Written on: June 1, 2022 by W. Stephen Tait
Hello, everyone. It’s commonly believed that coatings and laminate films are barriers between a spray package metal or metal foil and a formula. It’s also commonly believed that a barrier is needed to prevent metal corrosion. However, these beliefs are not always true!
Why don’t coatings always prevent corrosion of the coating and the substrate metal? Coatings bond to metal surfaces that are a complex mixture of:
• A variety of metal atoms and non-metal atoms
• Groups of metal crystals referred to as grains
• Thin, non-metallic boundaries between the different grains
• Metal alloying components that precipitate in grain boundaries and inside grains
• Atomic structural defects within grains, such as missing metal atoms and lines of atoms
Complete metal surface coverage by a coating requires that it bonds to all materials on the surface. However, complete bonding rarely occurs, creating coating defects.
This column will discuss the most common defects in coatings—holes, solvent pops, pores, voids and pore-void combinations. For simplicity, I’m also going to collectively refer to coatings and laminate films as coatings.
Figure 1 provides a photomicrograph of a hole through a coating that leaves the substrate metal completely exposed.
It’s tempting to conclude that the hole in Figure 1 will cause pitting corrosion. However, coating-holes are very common. I’ve observed numerous instances where no pitting occurs in the holes; alternately, I’ve seen pitting corrosion occur where there are no holes. Indeed, pitting corrosion typically only occurs in a hole when there is also a large area of corroding coating surrounding the pit.
Figure 2 provides an example of a coating solvent pop. Notice that the solvent pop is approximately five times larger than the hole in Figure 1.
Solvent pops are common. In one instance approximately 25% of the containers from a single manufacturing lot had at least one solvent pop. Other times, solvent pops are a rare event in a given manufacturing lot.
The thin cap over a solvent pop is usually quickly removed after a package is filled. However, metal pitting corrosion or coating delamination in a solvent pop needs to be supported by a large surrounding area of corroding coating.
Pores and voids are microscopic and difficult to observe. Indeed, coating voids are typically detected indirectly with analytical methods, such as positron annihilation.
The diagram in Figure 3 illustrates the possible pores, voids and pore-void combinations in coatings. The blue lines in Figure 3 depict pores; the blue ovals and the irregular blue shape depict voids.
Liquid moving into and through pores creates microscopic rivers of liquid that could lead to extensive coating corrosion, loss of coating properties and corrosion of the metal substrate. The chemical composition of the microscopic rivers is typically significantly different from the composition of a bulk formula.
Three of the lines and voids in Figure 3 are labeled:
1. This depicts a pore that eventually ends as a coating void.
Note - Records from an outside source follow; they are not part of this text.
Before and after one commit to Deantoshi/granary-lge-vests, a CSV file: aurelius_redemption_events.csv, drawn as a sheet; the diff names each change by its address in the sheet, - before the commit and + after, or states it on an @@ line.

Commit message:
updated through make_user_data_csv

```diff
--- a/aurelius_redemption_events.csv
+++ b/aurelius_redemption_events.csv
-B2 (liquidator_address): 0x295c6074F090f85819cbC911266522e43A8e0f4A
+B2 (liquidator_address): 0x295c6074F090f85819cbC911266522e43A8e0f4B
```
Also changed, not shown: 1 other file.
Liquid fills the void by capillary action and the chemical composition of the liquid is typically significantly different from a bulk formula’s composition.
2. This illustrates how pores can meander throughout the coating without ending at a void. Both examples #1 and #2 will cause coating corrosion with subsequent loss of barrier properties.
3. This illustrates how a pore could provide continuous contact between a formula and the metal under the coating, with liquid accumulating at the metal-coating interface. Metal corrosion and coating delamination, such as blisters, could occur when the liquid moving through the coating is corrosive toward the metal; sufficient liquid accumulates at the metal-coating interface; or the volume of liquid continuously moving through the rivers is large enough to sustain metal corrosion.
I’ve seen many instances where coating and metal corrosion began and subsequently stopped because oxides/hydroxides from metal corrosion plugged the rivers and/or the coating pores. I’ve also seen instances where coating-swelling by water absorption block the rivers and stopped the flow of liquid needed to sustain metal corrosion under the coating.
The chemical composition of a formula, type of package metal and type of coating all interact to determine:
• How much liquid absorbs into the coating through pores
• If the coating will corrode and lose its barrier properties and
• If the substrate metal will corrode.